Introduction

This section is dedicated to all of the other teachers who are also either obsessed with getting the most that they can out of technology in their classrooms or simply being the best teachers they can be. Most of these blogs can also be accessed together on my bloglines page. The blogs found here (as those found on at my bloglines account) are categorized according to their typical post topics.


Classroom Blogs (mother blogs* that have been used in the classroom setting)

This one just has interesting resources for his students on blogging and other technological finds.
This is an example of how good a classroom blog can be. There are links to her other classroom blogs as well as all of the student's comments and assignments. There are quite a few things that I would like implement in my own classroom blogs, such as the fantastic central organization and her outlining of blogging responsibilities.


Teacher Blogs (blogs by teachers for teachers)

This guy I just recently found. He is obviously just as into creating new units and lessons as I am. He uses some pretty great versions of digital storytelling. He is also interested in figuring out new ways of organizing his teaching life, much as I am. I like that this guy is so into teaching his AP classes. I used to think that was what I wanted to do, but more and more I realize that I need to be in a middle school setting to stay sane. Obviously, he may appeal more to history teachers.
This blog is so filled with interesting ideas about blogging in a math class. He has created the idea of a scribe for each class period (one student who blogs the period in his/her own way). He has a hall of fame for really great scribes. I'm not sure I would use this idea in my own classes, but it sure is cool to have someone else reflect on each one of your lessons. He also came up with the concept of the growing post. A growing post is one that students add to over the course of a semester. This idea intrigues me much more than scribing. I think that having students continue to probe further into a concept over the course of a semester could be really cool. He keeps posting links to web applications that are uber-useful and is one of the best trackbackers I have ever seen, so I would keep checking back with him.
I'm not really sure when he has time to do all of his blogging, but he is consistently able to come up with engaging and inquisitive blog entries that center on student engagement and technology use in the classroom. He is one of the premier Edublogs that I have found for innovative ideas and blogrolling. Many of the other blogs in this section are linked at Bud the Teacher, whether or not I found them there in the first place.
This guy is no longer a first year teacher, but he does still have the passion for it. She has some good commentary on teaching, administrative support, and testing.
From classroom management and lesson planning to technology integration and digital storytelling, this second grade teacher's blog is often thought-provoking and always practical.
These are great technology and online community blogs. Some of them have had affects on my teaching, but mostly they are just places to learn new things about Web 2.0, social networking, blogs, wikis, etc.

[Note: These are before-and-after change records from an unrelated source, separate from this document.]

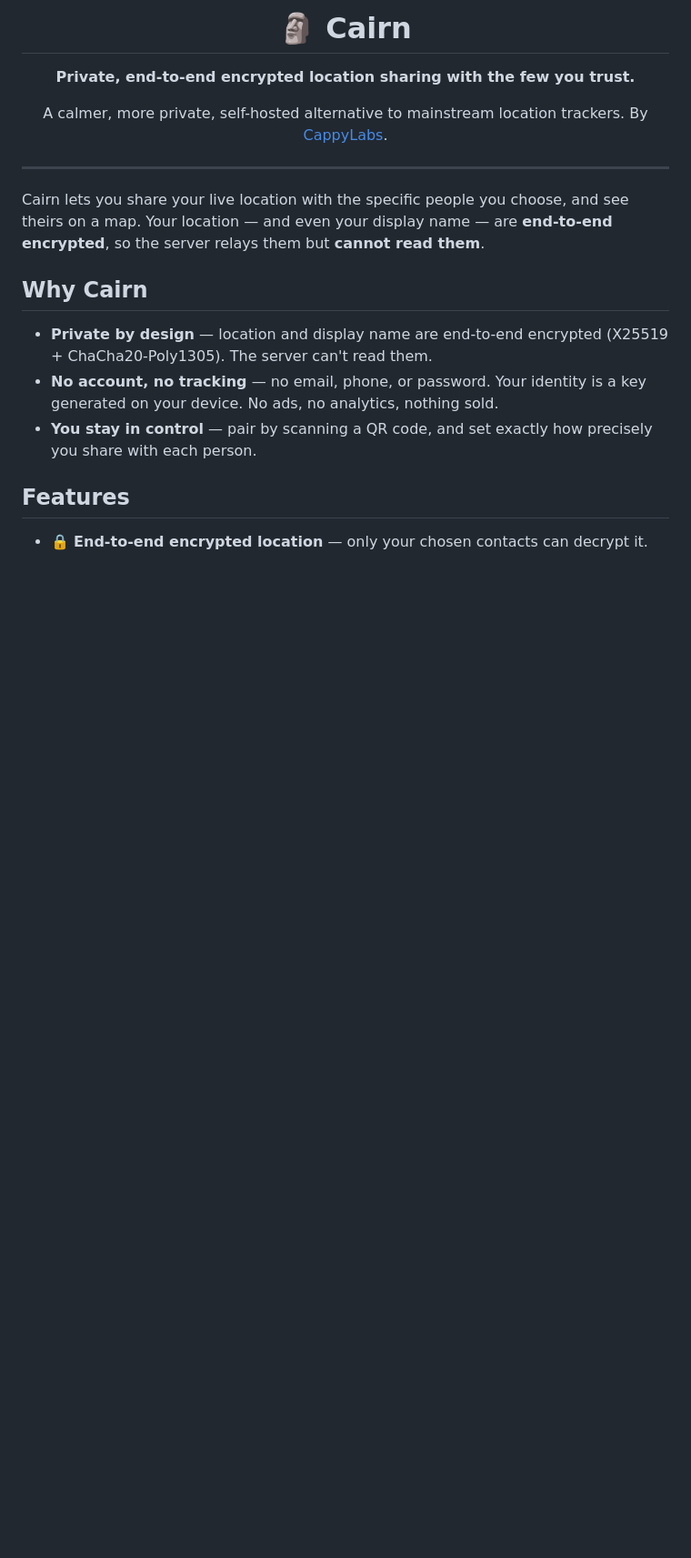
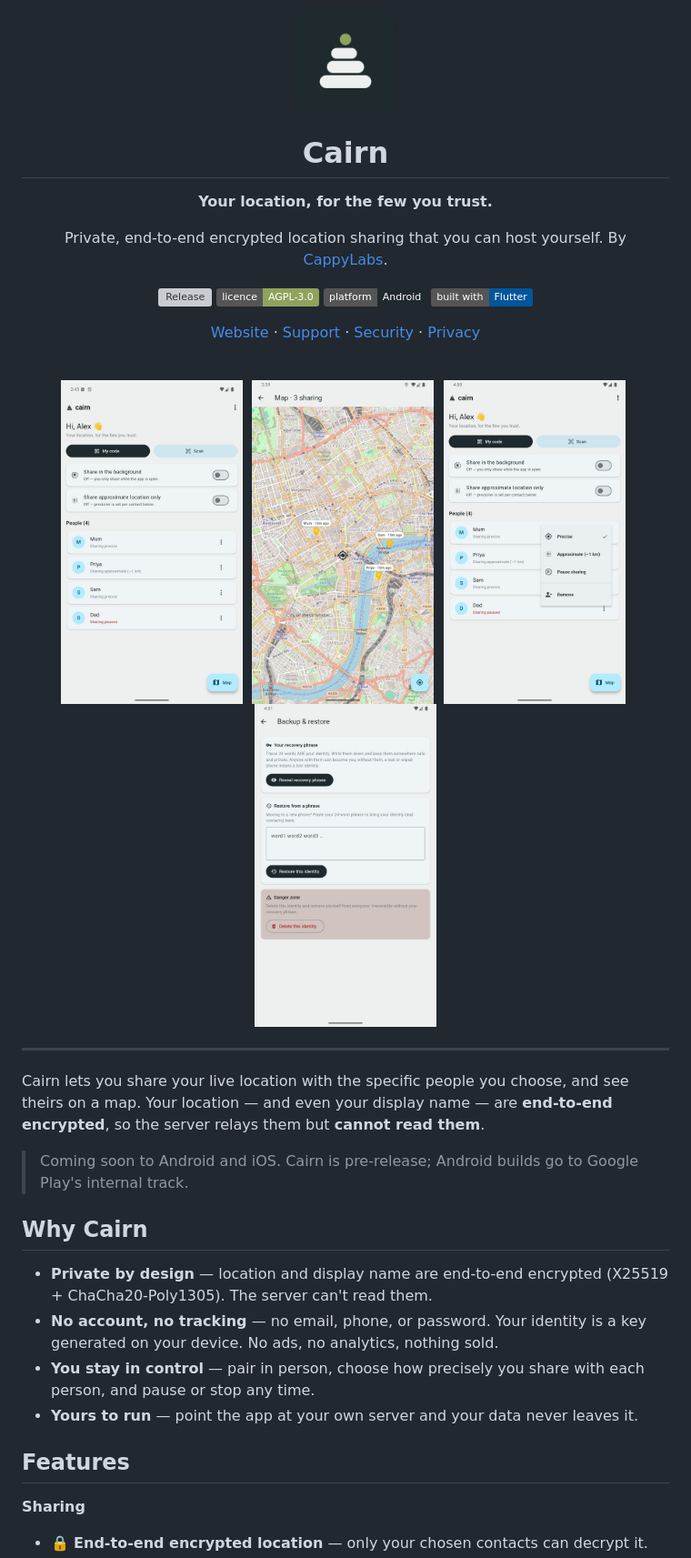
Before and after one commit to CappyTech/cairn, a Markdown page: README.md, the part around one of its changes. Shown at 91% size. GitHub-like rendering; pictures changed too: docs/readme/backup.jpg (added), docs/readme/home.jpg (added), docs/readme/map.jpg (added); badges without logos; blank space fills up the shorter version; grey boxes are pictures that could not be loaded.

```diff
--- a/README.md
+++ b/README.md
@@ -1,11 +1,27 @@
 <div align="center">
 
-# 🗿 Cairn
+<img src="assets/icon/app_icon.png" alt="Cairn logo: three stacked stones with a green dot on top" width="112">
 
-**Private, end-to-end encrypted location sharing with the few you trust.**
+# Cairn
 
-A calmer, more private, self-hosted alternative to mainstream location trackers.
+**Your location, for the few you trust.**
+
+Private, end-to-end encrypted location sharing that you can host yourself.
 By [CappyLabs](https://cairn.cappylabs.uk).
+
+[![Release](https://github.com/CappyTech/cairn/actions/workflows/release.yml/badge.svg?branch=main)](https://github.com/CappyTech/cairn/actions/workflows/release.yml)
+[![Licence: AGPL-3.0](https://img.shields.io/badge/licence-AGPL--3.0-8FA35D)](LICENSE)
+[![Platform: Android](https://img.shields.io/badge/platform-Android-1F2A2E)](#how-it-works)
+[![Built with Flutter](https://img.shields.io/badge/built%20with-Flutter-02569B?logo=flutter)](https://flutter.dev)
+
+[Website](https://cairn.cappylabs.uk) · [Support](https://cairn.cappylabs.uk/support) · [Security](https://cairn.cappylabs.uk/security) · [Privacy](https://cairn.cappylabs.uk/privacy)
+
+<br>
+
+<img src="docs/readme/home.jpg" alt="Home: your people and sharing settings" width="200">&nbsp;
+<img src="docs/readme/map.jpg" alt="Live map with three people sharing" width="200">&nbsp;
+<img src="docs/readme/precision.jpg" alt="Choosing how precisely to share with one person" width="200">&nbsp;
+<img src="docs/readme/backup.jpg" alt="Backup and restore with a recovery phrase" width="200">
 
 </div>
 
@@ -15,12 +31,17 @@ Cairn lets you share your live location with the specific people you choose, and
 see theirs on a map. Your location — and even your display name — are
 **end-to-end encrypted**, so the server relays them but **cannot read them**.
 
+> Coming soon to Android and iOS. Cairn is pre-release; Android builds go to
+> Google Play's internal track.
+
 ## Why Cairn
 
 - **Private by design** — location and display name are end-to-end encrypted (X25519 + ChaCha20-Poly1305). The server can't read them.
 - **No account, no tracking** — no email, phone, or password. Your identity is a key generated on your device. No ads, no analytics, nothing sold.
-- **You stay in control** — pair by scanning a QR code, and set exactly how precisely you share with each person.
+- **You stay in control** — pair in person, choose how precisely you share with each person, and pause or stop any time.
+- **Yours to run** — point the app at your own server and your data never leaves it.
 
 ## Features
 
+**Sharing**
 - 🔒 **End-to-end encrypted location** — only your chosen contacts can decrypt it.
```
Also changed, not shown: other parts of README.md (+36 -13 lines).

This blog turned me on to the concept of Wikibooks. Wikibooks are simply books without copyrights. Everyone edits them and they are ever growing. I think that they have great potential in terms of storytelling and non-fiction texts. This blog hasn't been updated in a while, but it is still a good resource.

If you want to know anything about blogging in the classroom, here is your first stop. This site has many contributors, but they always seem to keep the posts on the same discussion provoking level. They have some resources for helping with your own school-sponsored blogs, but I find the posts on everyday issues so much more interesting. You may find yourself checking this one multiple times a day.
This blog comments on a lot of youth online interests and how to deal with them as adults (i.e., myspace). Also, check out the podcasting legal guide.

This pair of blogs is a great showing of a teacher can really practice what she preaches. The Open Classroom is such a great resource for all types of technology in the classroom, and then the Year 8 blog has some great ground rules for blogging that are actually followed by the students.

I think that blogging about blogging is so funny. It makes sense, but it is really funny. This is a pretty great resource for this funny thing.

I wish that I had been able to blog when I was in elementary school. My life would be a lot different. I think that I would probably have a much better record of all of the stupid/great ideas I have had throughout the years. This is a great place to start learning about elementary school technology integration.
This one is pretty much all about digital storytelling. I haven't done anything with digital storytelling yet, but I am excited. If you have done something great, let me know.

Podcasting in the classroom was not always something I saw the point of. But ever since I did the Classroom Dramas and the Audio Essays with my classes, I have had second thoughts. This blog is dedicated to the idea that Podcasting goes hand in hand with teaching. It also was how I found out about this fantastic "Boys and Literacy" website.

This blog hasn't been updated for over a year, but it turned me on to the idea of 1:1 learning. It still has some great things to say about this issue, so I think it is still relevant.

This is also one of the best edublogs on the web. It deals with such a wide range of issues: myspace, podcasting, blogging, wikis, fair use, digital storytelling, etc. It is also well tagged so that everything is really well organized. I find that I learn more things from this blog than from almost any other.

*Mother Blog refers to a blog that is used by a teacher to organize all of the discussion and work on the student blogs. Students go to this blog first in order to further understand their assignments or navigate to another student's blog.